## [About this exercise]
Wherever "after" shows up in the records below, copy the whole line.

## [Input data]
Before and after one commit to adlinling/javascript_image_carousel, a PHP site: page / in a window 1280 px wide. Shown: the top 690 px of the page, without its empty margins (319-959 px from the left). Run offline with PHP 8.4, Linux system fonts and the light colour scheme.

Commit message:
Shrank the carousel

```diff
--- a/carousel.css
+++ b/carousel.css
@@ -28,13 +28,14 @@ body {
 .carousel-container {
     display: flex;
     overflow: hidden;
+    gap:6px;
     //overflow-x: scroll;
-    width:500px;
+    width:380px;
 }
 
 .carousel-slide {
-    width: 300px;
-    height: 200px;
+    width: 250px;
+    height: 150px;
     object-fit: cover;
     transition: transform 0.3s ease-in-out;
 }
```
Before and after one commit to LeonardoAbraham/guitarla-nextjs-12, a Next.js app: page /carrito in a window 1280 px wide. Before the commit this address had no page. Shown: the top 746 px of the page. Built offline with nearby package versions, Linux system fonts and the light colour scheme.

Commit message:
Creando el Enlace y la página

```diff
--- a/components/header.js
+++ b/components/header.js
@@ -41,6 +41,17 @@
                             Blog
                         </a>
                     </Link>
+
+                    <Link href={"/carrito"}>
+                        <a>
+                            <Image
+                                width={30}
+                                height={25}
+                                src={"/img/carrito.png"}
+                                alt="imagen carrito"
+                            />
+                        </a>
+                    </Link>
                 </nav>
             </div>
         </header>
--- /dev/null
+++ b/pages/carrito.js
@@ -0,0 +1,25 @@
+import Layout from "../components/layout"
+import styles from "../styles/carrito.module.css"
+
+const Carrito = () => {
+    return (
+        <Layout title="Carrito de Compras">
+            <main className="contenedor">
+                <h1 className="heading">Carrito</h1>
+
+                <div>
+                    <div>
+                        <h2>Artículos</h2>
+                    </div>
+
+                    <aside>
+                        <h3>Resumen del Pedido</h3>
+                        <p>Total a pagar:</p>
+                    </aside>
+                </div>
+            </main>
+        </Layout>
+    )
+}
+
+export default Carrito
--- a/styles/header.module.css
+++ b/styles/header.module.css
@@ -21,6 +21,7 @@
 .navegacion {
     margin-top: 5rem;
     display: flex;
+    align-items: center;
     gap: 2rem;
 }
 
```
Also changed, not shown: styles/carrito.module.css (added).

## [Answer box]
Before and after one commit to adlinling/javascript_image_carousel, a PHP site: page / in a window 1280 px wide. Shown: the top 690 px of the page, without its empty margins (319-959 px from the left). Run offline with PHP 8.4, Linux system fonts and the light colour scheme.
Before and after one commit to LeonardoAbraham/guitarla-nextjs-12, a Next.js app: page /carrito in a window 1280 px wide. Before the commit this address had no page. Shown: the top 746 px of the page. Built offline with nearby package versions, Linux system fonts and the light colour scheme.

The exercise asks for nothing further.